** Opening DATA SECTION block **
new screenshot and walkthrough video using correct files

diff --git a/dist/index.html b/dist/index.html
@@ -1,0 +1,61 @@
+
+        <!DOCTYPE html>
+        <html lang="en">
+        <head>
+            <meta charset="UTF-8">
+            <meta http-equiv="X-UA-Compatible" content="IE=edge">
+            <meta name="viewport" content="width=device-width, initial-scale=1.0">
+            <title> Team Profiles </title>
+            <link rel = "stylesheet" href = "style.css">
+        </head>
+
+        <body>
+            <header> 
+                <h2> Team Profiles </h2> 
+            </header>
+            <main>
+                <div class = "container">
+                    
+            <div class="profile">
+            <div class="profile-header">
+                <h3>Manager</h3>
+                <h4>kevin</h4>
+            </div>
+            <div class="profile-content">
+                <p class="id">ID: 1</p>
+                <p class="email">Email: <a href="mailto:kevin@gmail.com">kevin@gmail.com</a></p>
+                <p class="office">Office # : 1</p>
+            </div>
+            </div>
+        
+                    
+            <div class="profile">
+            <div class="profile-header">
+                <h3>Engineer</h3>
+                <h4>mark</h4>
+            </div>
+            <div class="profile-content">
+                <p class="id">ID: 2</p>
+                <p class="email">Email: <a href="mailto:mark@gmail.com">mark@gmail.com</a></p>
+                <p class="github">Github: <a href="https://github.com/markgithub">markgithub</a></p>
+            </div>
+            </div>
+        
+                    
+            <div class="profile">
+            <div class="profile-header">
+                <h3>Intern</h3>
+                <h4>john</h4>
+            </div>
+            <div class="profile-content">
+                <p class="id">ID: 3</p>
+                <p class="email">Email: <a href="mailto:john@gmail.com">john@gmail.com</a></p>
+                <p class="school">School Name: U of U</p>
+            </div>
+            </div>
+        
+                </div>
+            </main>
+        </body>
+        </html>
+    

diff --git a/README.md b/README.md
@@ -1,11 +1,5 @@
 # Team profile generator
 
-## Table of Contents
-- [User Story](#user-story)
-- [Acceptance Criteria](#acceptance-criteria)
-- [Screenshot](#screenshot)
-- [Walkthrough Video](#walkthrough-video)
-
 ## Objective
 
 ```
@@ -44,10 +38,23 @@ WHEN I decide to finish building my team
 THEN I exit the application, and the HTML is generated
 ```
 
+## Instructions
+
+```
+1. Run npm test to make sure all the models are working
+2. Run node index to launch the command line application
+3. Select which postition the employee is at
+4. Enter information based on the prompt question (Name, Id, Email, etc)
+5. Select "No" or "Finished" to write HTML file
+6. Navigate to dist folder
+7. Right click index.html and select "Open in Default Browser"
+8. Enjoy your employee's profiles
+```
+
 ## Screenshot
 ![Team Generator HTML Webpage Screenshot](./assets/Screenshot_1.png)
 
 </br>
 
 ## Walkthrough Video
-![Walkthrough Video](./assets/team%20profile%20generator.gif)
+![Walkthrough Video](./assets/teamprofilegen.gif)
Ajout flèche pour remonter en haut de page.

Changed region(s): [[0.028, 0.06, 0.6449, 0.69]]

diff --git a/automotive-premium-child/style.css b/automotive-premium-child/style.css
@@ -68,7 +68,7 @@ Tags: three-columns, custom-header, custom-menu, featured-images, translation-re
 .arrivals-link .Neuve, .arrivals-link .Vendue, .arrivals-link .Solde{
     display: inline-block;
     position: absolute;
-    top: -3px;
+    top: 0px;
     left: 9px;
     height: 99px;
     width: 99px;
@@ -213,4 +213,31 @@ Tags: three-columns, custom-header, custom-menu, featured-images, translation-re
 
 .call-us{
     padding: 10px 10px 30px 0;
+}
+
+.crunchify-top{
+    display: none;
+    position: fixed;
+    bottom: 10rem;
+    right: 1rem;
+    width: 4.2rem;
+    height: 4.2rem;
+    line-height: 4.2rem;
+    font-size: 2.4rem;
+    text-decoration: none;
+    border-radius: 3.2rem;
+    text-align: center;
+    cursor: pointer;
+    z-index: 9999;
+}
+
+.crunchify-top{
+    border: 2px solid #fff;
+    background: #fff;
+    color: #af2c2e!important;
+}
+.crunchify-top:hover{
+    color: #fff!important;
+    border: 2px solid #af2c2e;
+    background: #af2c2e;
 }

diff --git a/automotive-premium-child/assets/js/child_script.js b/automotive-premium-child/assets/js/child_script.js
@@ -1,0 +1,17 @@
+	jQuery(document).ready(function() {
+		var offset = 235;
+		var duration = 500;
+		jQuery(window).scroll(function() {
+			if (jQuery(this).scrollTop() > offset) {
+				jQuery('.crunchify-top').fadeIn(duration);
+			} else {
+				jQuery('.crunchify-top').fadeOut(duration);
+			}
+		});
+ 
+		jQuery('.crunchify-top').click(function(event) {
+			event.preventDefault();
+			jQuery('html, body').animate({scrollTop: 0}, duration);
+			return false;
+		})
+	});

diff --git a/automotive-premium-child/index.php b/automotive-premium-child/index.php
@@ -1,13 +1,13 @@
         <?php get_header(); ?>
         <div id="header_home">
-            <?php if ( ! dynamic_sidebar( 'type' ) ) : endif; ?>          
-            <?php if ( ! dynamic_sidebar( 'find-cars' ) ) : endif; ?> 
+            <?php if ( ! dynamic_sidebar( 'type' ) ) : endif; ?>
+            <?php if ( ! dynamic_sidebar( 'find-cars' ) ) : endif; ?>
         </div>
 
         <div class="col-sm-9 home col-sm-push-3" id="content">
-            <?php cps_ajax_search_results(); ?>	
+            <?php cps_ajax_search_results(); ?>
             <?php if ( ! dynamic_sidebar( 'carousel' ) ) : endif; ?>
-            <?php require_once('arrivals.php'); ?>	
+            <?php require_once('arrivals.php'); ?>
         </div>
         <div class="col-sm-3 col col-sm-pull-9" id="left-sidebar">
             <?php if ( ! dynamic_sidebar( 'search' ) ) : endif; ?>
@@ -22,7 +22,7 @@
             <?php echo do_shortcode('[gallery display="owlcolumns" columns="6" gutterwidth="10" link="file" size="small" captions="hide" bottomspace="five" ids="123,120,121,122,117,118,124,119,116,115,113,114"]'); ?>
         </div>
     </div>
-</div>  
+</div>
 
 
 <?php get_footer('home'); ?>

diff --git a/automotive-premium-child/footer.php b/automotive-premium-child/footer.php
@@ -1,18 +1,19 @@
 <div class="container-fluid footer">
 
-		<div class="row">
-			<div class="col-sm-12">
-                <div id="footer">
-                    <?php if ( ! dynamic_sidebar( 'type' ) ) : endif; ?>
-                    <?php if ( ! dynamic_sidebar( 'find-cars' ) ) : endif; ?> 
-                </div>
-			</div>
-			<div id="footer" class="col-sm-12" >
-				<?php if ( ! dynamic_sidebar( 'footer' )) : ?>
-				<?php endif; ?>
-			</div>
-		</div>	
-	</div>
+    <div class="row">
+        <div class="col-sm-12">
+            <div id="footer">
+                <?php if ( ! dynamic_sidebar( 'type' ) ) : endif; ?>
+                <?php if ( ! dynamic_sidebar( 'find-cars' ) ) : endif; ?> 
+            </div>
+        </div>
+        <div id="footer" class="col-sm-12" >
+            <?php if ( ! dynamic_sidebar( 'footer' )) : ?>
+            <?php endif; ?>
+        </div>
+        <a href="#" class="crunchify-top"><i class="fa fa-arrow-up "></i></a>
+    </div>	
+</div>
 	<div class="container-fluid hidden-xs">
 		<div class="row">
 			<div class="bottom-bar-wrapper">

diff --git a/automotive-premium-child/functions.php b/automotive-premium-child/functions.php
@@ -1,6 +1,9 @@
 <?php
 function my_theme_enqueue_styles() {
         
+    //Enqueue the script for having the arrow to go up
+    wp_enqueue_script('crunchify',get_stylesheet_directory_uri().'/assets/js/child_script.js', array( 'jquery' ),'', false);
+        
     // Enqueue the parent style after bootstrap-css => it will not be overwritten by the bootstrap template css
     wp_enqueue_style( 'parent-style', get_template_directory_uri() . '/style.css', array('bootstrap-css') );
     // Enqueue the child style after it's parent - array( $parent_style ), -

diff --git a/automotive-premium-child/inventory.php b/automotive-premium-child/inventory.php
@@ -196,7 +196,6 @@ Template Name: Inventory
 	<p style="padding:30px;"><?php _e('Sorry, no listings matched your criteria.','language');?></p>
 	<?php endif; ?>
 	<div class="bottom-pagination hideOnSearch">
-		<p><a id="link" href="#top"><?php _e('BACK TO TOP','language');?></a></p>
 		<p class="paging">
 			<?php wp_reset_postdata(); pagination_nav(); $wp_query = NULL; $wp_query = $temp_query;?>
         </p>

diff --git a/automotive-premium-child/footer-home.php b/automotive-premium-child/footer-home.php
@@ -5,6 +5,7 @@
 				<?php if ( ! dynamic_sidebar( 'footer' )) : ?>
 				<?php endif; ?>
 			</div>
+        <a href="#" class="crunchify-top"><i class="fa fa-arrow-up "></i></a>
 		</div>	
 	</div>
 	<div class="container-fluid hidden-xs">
** Closing DATA SECTION block **
Extract, from the material above, each line holding the word "assets".

### TASK SOLUTION
 ![Team Generator HTML Webpage Screenshot](./assets/Screenshot_1.png)
-![Walkthrough Video](./assets/team%20profile%20generator.gif)
+![Walkthrough Video](./assets/teamprofilegen.gif)
diff --git a/automotive-premium-child/assets/js/child_script.js b/automotive-premium-child/assets/js/child_script.js
+    wp_enqueue_script('crunchify',get_stylesheet_directory_uri().'/assets/js/child_script.js', array( 'jquery' ),'', false);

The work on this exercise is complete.